• **Task prompt**
Using the listing that follows, filter out every line lacking the string "main" and return the rest.
══ Data records ══
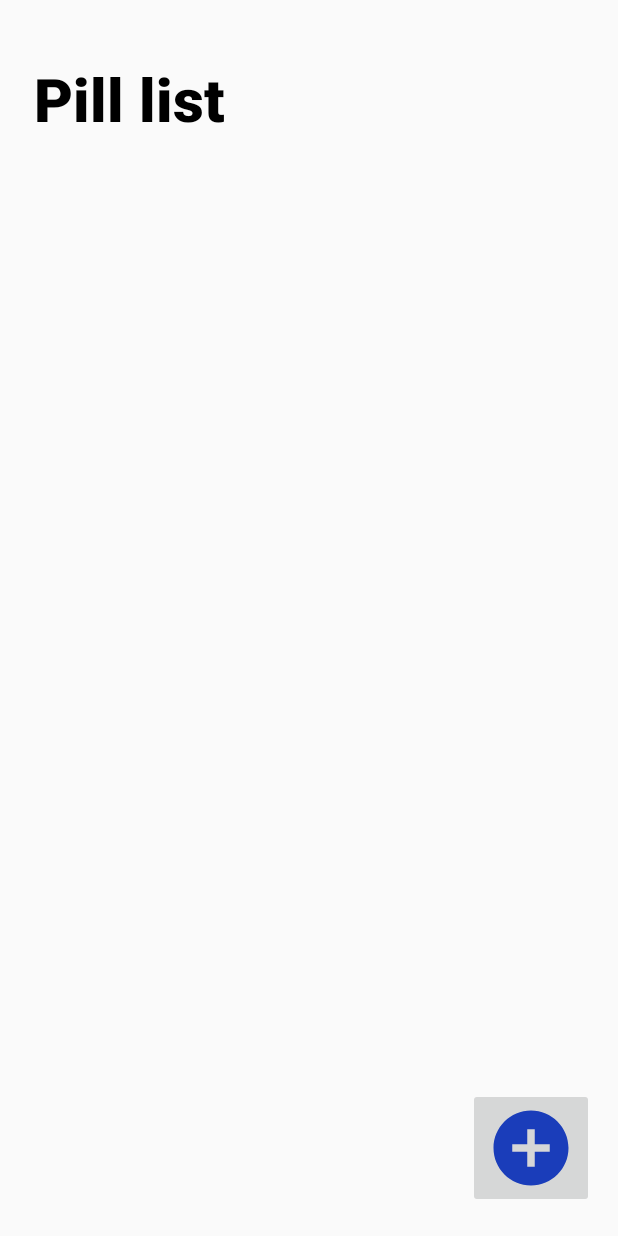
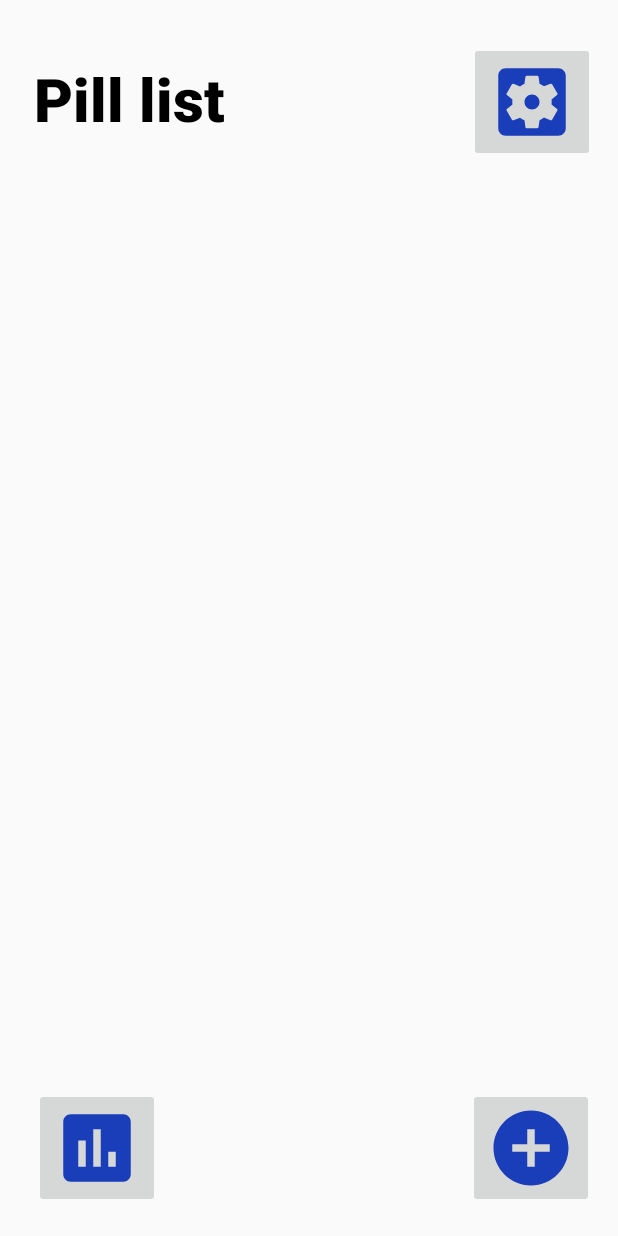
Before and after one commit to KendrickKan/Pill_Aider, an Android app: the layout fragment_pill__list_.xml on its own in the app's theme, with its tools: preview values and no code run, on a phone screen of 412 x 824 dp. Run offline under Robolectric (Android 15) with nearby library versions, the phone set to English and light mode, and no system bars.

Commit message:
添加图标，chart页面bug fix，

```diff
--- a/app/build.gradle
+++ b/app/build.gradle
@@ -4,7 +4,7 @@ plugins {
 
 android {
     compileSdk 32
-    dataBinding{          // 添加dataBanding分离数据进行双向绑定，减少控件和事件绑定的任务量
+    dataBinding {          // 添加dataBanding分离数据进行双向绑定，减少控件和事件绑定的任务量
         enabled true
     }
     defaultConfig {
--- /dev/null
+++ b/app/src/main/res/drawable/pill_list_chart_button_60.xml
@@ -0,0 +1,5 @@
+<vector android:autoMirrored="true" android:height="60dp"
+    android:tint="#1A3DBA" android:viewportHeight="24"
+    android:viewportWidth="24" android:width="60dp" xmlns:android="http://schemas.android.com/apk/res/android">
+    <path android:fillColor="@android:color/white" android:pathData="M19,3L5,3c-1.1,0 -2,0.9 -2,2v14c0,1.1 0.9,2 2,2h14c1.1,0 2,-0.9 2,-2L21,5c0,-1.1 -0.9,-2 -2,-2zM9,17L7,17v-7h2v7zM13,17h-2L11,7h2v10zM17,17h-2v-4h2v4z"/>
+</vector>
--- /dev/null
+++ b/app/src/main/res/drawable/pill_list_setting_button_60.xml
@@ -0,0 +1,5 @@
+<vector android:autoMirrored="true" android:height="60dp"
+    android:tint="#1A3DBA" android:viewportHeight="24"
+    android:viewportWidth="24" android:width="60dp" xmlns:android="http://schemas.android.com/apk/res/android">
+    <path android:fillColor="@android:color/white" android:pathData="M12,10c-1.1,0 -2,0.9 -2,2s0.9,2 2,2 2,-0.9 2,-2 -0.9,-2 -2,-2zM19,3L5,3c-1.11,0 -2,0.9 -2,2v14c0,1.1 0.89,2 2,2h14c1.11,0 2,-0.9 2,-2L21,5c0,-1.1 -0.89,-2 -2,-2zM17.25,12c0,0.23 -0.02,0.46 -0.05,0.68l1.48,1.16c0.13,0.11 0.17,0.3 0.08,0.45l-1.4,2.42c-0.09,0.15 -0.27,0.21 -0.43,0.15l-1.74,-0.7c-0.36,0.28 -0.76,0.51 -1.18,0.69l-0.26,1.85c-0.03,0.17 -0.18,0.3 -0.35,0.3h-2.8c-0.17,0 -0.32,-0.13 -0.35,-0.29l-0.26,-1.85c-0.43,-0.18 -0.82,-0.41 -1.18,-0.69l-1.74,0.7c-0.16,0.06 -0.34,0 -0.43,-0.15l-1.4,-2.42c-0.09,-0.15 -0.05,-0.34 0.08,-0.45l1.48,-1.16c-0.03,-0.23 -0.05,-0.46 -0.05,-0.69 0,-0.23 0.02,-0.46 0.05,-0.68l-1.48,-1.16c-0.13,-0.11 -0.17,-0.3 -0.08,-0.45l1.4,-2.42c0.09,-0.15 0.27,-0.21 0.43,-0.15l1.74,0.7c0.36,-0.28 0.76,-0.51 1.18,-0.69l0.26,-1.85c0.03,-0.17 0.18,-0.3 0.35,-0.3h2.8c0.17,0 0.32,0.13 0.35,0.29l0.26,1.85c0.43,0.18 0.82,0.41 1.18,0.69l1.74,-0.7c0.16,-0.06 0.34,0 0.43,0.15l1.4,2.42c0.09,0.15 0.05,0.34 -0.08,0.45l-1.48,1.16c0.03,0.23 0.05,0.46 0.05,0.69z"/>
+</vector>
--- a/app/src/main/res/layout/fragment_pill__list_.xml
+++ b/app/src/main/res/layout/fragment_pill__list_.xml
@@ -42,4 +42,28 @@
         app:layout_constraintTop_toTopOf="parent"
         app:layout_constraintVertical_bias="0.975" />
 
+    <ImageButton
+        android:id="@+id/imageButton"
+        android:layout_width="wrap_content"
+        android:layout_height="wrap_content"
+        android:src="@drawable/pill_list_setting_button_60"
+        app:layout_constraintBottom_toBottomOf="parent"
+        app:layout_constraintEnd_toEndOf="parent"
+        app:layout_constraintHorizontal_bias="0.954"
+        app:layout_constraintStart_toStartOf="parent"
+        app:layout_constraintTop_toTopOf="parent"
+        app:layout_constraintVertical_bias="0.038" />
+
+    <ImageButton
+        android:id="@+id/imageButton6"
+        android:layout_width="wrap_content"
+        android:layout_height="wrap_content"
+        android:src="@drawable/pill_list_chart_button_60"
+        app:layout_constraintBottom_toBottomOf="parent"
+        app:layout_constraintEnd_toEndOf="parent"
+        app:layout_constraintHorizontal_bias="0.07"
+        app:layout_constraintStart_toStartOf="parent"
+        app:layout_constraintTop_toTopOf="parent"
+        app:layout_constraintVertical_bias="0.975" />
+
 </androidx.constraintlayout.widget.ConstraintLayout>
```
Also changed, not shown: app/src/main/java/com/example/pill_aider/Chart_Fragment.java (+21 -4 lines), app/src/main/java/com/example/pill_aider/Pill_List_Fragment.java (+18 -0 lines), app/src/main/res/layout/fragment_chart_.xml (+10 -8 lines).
═══
• **Your response**
+++ b/app/src/main/res/drawable/pill_list_chart_button_60.xml
+++ b/app/src/main/res/drawable/pill_list_setting_button_60.xml
--- a/app/src/main/res/layout/fragment_pill__list_.xml
+++ b/app/src/main/res/layout/fragment_pill__list_.xml
Also changed, not shown: app/src/main/java/com/example/pill_aider/Chart_Fragment.java (+21 -4 lines), app/src/main/java/com/example/pill_aider/Pill_List_Fragment.java (+18 -0 lines), app/src/main/res/layout/fragment_chart_.xml (+10 -8 lines).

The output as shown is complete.